Aer Lingus A320 in flight

7. Exploring Europe or visiting the USA

Looking at a map, it can seem like Ireland is on the edge of the world. While that may have been true in the past, air travel has connected our island nation with the rest of the world.

We’re on Europe’s doorstep and a nearby airport makes travelling to and from Dublin convenient. Europe’s glittering capitals, Mediterranean resorts and ski chalets are just a few hours away. Best of all, Ireland’s low-cost airlines will get you there for an affordable price.

Ireland is relatively close to the USA too. So you can fly to New York in just under seven hours. Plus Dublin Airport offers US pre-clearance facilities, which are the only ones of their kind in Europe. This makes travelling between Dublin and the USA more straightforward and less stressful. There’s no better base from which to explore.

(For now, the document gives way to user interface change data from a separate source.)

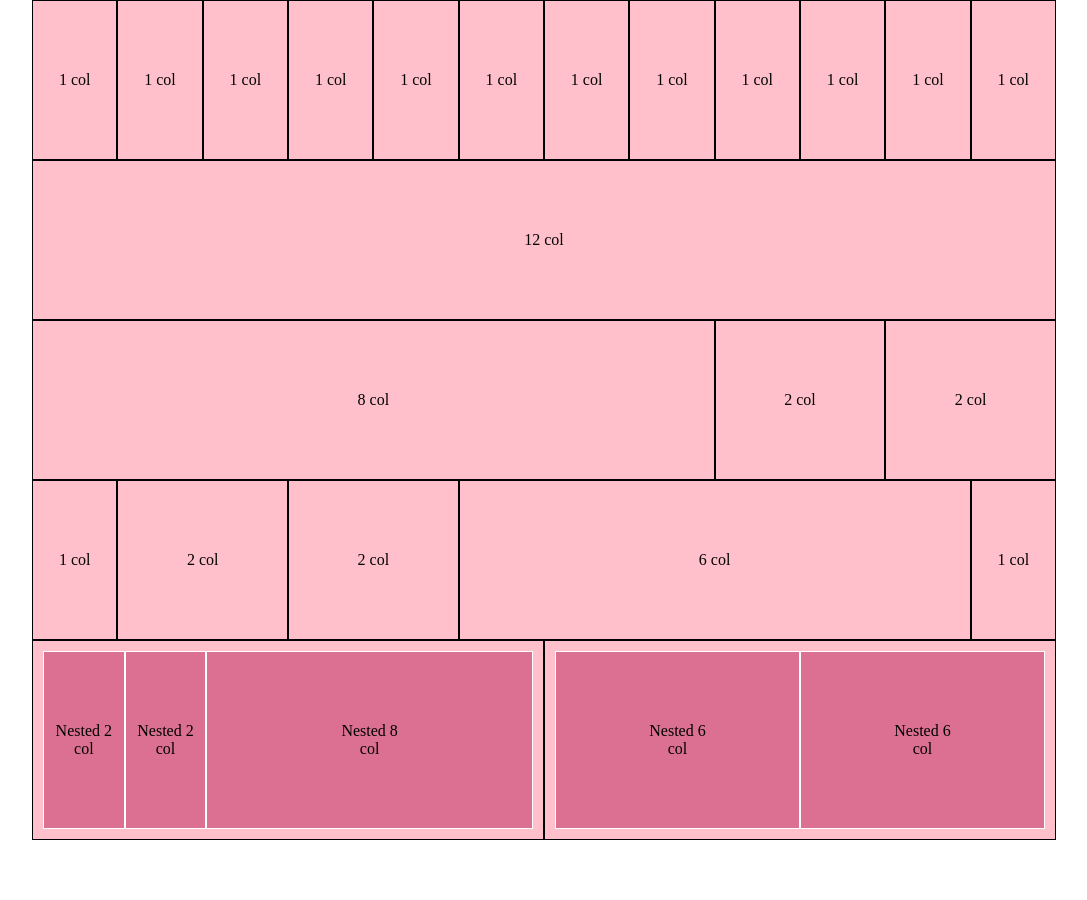
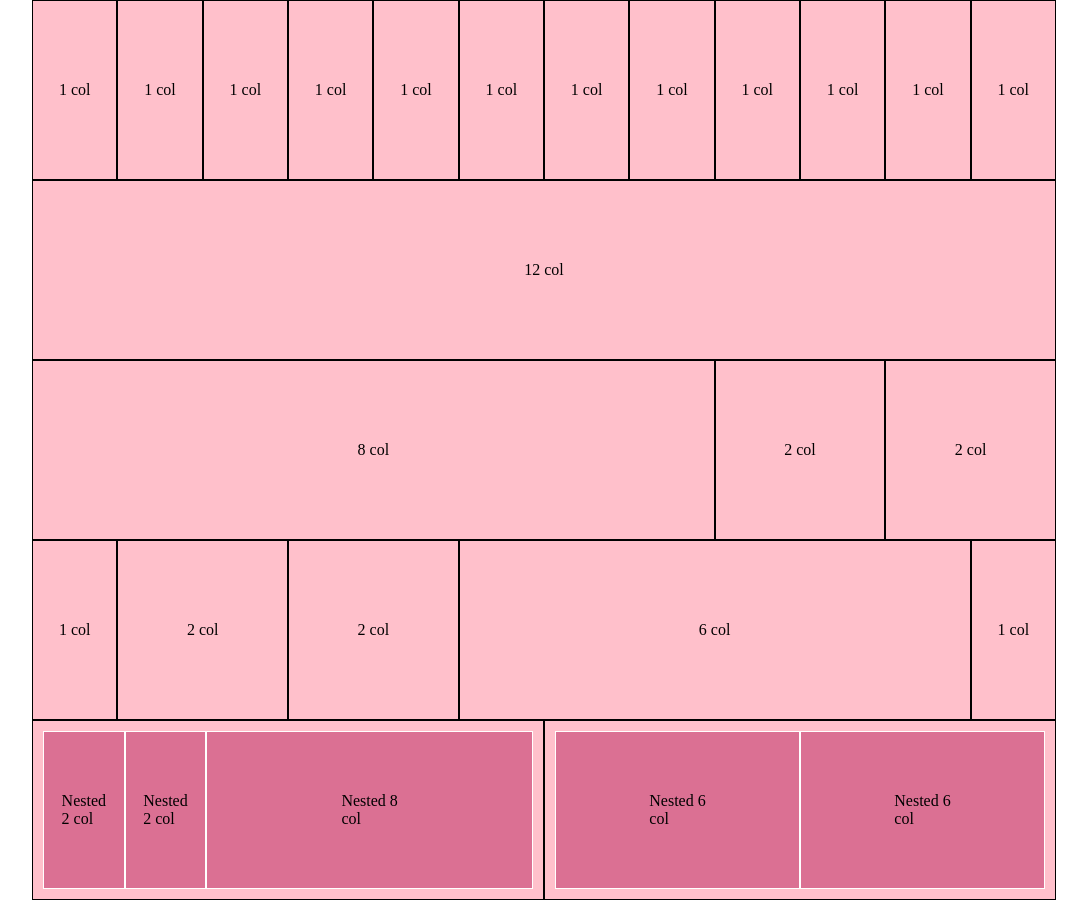
Before and after one commit to Polidora90/html-css-12bool, a plain HTML site: page index.html in a window 1280 px wide. Shown: the whole page, without its empty margins (96-1183 px from the left). Before the commit the page ends 840 px from the top, so only its background shows below. Drawn offline with Linux system fonts and the light colour scheme.

Commit message:
corregge altezza e posizionamento degli elementi

```diff
--- a/styles/style.css
+++ b/styles/style.css
@@ -10,20 +10,26 @@
 
 .container>.row>[class*="col-"] {
     border: 1px solid black;
+    height: 180px;
+
 }
 
 [class*="col-"] {
-    text-align: center;
+    position: relative;
 }
 
 span {
     display: inline-block;
-    padding: 70px 0;
+    position: absolute;
+    top: 50%;
+    left: 50%;
+    transform: translate(-50%, -50%);
 }
 
 .container>.row>[class*="col-"]>.row>[class*="col-"] {
     border: 1px solid white;
     background-color: palevioletred;
+    height: 158px;
 }
 
 .container>.row>[class*="col-"]>.row {
```
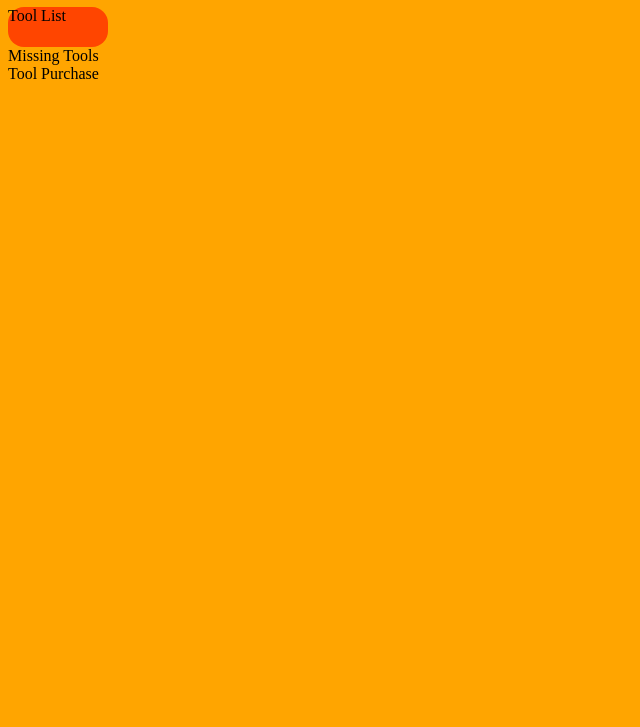
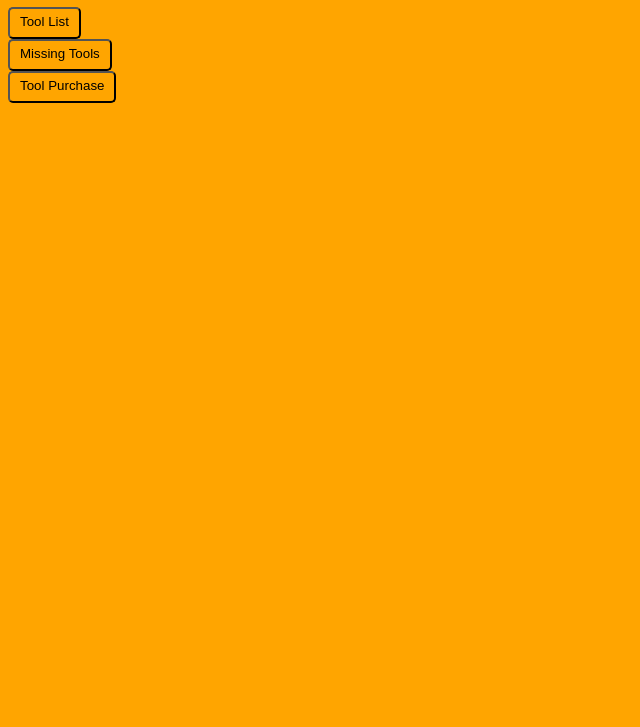
Before and after one commit to MikePreslar/ToolDatabase, a plain HTML site: page index.html in a window 1280 px wide. Shown: the part 73-800 px from the top of the page, without its empty margins (0-640 px from the left). Drawn offline with Linux system fonts and the light colour scheme.

Commit message:
Button Hover.  color still needs to be done

```diff
--- a/index.html
+++ b/index.html
@@ -6,8 +6,8 @@
 </head>
 <body>
     <h1>Tool Database</h1>
-    <div class="button">Tool List</div>
-    <div>Missing Tools</div>
-    <div>Tool Purchase</div>
+    <button href="ToolList.html">Tool List</button><br>
+    <button href="MissingTools.html">Missing Tools</button><br>
+    <button href="ToolPurchase.html">Tool Purchase</button>
 </body>
 </html>
--- a/mystyle.css
+++ b/mystyle.css
@@ -1,11 +1,27 @@
 body {
     background-color: orange;
 }
-  .button {
+/*  .button {
     width: 100px;
     height: 40px;
     margin: 50 auto;
     position: center;
     border-radius: 16px;
     background-color: orangered;
+*/
+    button {
+      border-radius: 5px;
+      color: balck;
+      background-color: orange;
+      padding: 5px 10px 8px 10px;
+    }
+
+    button:hover {
+      animation-name: background-color;
+      animation-duration: 500ms;
+    }
+    @keyframes background-color{
+      100%{background-color: orangered;}
+
+    }
   }
```
Also changed, not shown: ToolList.html (added, +8 -0 lines).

Check out the articles below for more information on why you should consider working in Dublin.

engineers talking


Salaries in Ireland

What’s the average salary in Ireland? Figures from Eurostat show that salaries in Ireland are above the European average. Although the cost of living in Dublin can be high too, average weekly earnings are consistently on the rise. At the end of 2023, official figures indicated that the average we


Big names and multinational companies

Since the 1950s, Ireland has pursued a vision of ‘industrialisation by invitation’. By simply creating a tempting business climate, it has managed to attract huge investment from American and European multinationals – as well as some businesses from further afield. These investments have benefited many parts of the country, but Dublin’s deep pool of talent, long-established infrastructure and rich culture has attracted the lion’s share. If you’re working in Dublin to gain experience or develop your career, these multinational companies offer great benefits and favourable

two business people shake hands as standard business etiquette in ireland


Ireland’s work culture

Ireland has a strong national character and this shapes how people here work. However, no two businesses are the same and some professions have distinct customs, so keep this in mind as you read our guide to Irish work culture. Business etiquette in Ireland Generally, the Irish like to think that those who work hard and invest in their skills will rise to the top. Whether this is actually a reality within Irish business culture is up for debate. Either way, this belief pervades work life. So it should be no surprise to hear that the Irish workforce is among

young people in St Stephen's Green Dublin


Life in Dublin

Like other capital cities, Dublin offers great amenities, tons of job opportunities, a thriving social scene and a cosmopolitan environment. However, Dublin life is completely unique in many ways too. Why Dublin is different There are a whole host of reasons to live in Dublin but surprisingly much of its strength comes from its compact size. Dublin is relatively small, low rise and is home to just under 1.5 million people. As a result, the city is easy to navigate and many of its residents get from A to B by foot or bike. City life without the drawbacks Life in Dublin offers all the perks